From a reformist point of view, the dead, including the Prophet and the awliyā', are truly dead; mutual visits and conversations between the dead and the living are impossible. To underline this point, reformist thinkers often cite a Qur'anic verse stating that "behind those [who leave the world] there is a barrier [of death] (barzakh) until the Day when all will be raised from the dead" (23:100). According to reformist readings of this verse, the dead are strictly separated from the living until Judgment Day. The barzakh here is not an in-between space but a barrier.
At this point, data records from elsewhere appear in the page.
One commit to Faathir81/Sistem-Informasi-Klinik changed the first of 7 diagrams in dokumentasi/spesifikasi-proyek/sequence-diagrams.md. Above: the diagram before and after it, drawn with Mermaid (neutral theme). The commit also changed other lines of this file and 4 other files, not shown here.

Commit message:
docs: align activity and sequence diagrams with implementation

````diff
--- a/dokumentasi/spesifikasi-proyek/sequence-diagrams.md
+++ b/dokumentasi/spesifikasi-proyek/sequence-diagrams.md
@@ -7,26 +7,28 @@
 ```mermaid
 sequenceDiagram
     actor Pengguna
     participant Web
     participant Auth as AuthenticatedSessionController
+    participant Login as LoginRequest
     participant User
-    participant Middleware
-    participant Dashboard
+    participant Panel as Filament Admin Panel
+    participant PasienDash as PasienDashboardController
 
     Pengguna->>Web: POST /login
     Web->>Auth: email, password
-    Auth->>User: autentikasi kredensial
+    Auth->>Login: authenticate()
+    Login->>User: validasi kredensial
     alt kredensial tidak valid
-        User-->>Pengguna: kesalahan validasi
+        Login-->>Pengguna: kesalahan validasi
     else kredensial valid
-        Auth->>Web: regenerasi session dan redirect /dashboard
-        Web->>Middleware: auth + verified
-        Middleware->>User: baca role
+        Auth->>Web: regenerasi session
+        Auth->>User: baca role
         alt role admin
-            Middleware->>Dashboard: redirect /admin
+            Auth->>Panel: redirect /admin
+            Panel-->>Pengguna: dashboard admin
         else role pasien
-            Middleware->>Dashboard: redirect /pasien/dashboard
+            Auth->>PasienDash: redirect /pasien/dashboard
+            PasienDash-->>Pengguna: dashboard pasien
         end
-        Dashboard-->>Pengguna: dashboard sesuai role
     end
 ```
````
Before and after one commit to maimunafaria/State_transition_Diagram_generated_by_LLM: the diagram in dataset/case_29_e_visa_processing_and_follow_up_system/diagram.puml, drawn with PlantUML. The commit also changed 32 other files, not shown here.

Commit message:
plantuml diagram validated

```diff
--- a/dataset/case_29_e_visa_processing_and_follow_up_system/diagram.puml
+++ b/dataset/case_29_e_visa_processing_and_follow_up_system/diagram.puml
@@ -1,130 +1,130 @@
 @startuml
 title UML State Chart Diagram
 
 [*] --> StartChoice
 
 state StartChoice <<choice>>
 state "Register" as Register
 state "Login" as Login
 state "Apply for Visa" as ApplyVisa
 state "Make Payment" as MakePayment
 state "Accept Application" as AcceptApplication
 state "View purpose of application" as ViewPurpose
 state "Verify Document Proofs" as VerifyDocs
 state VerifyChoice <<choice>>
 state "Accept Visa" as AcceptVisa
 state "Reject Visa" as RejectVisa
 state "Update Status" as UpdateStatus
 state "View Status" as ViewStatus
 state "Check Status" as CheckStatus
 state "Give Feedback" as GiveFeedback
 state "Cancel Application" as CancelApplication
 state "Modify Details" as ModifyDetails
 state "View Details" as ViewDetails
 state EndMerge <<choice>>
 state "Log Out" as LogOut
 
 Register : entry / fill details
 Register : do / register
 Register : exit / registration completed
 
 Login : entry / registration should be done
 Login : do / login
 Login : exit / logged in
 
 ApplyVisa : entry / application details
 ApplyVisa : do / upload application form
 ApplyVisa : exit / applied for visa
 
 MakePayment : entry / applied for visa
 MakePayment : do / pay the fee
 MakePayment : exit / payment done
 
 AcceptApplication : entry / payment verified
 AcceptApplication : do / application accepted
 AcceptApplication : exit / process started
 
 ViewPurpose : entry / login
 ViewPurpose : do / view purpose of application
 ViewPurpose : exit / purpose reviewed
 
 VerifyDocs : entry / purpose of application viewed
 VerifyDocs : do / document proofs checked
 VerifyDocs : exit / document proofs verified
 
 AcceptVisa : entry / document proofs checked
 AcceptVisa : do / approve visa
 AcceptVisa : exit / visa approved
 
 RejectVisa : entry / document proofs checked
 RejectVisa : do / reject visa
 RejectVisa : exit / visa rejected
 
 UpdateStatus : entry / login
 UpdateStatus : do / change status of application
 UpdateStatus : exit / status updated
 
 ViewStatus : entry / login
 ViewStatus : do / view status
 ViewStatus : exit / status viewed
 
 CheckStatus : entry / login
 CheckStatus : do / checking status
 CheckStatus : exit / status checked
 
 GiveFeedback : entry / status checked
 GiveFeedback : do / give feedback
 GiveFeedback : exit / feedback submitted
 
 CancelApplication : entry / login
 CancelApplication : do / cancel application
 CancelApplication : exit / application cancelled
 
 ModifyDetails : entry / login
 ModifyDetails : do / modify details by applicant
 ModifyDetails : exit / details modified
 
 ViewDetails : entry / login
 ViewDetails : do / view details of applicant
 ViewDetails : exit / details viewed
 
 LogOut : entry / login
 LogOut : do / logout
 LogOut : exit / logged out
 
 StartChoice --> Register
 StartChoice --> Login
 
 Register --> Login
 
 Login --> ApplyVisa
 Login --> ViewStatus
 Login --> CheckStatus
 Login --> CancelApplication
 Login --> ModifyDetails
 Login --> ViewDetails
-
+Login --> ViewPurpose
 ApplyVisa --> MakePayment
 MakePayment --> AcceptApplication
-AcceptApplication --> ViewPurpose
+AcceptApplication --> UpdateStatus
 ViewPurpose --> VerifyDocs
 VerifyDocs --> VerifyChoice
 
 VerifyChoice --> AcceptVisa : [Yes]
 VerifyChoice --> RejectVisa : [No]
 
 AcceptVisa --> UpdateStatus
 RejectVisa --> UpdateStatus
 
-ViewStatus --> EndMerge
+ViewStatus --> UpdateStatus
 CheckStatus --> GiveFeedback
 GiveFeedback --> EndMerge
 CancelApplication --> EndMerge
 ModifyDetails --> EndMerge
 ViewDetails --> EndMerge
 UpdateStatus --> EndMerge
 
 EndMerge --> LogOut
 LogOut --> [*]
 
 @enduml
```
"So what if he is?" the imam responded when I referred to the saint's presence in the barzakh. Al-Imām al-Shāfi'ī might be in that realm, but he cannot influence the lives of the living. So what? might be the best way to sum up what reformist reason more generally has to say about the possibility of truthful dream-visions. Such dreams exist in theory but no longer in practice. The dead are in the barzakh, but the living have no access to that realm. While dream-visions are not categorically denied, dreams cannot live up to the imperative of certitude that is embraced by reformist reason. The possibility of prophecy is accordingly not erased, but it is bounded.
In the imam's view, the fact that people write letters to a dead saint is a token of their ignorance, their lack of enlightenment. Instead of turning to a metaphysical Elsewhere for help, they should learn how to take their problems into their own hands. Like Ru'a's critics, the imam holds that expecting help from an Elsewhere leads to idle talk and confusion and that Islam should be swept free of all superstitious beliefs. Modern science in his eyes is not a token of secularism or Western imperialism but a tool for purifying Islam. Through it, all minds are to be enlightened.
Gradually our conversation turned to more mundane matters. I learned that the imam had grown up in Upper Egypt, that he had studied in Saudi Arabia, that he greatly admired the orderliness that he associates with Germany, and that he had never chosen to work in al-Imām al-Shāfi'ī's saintly mosque but the government had assigned him to it-maybe precisely because of his rationalistic stance.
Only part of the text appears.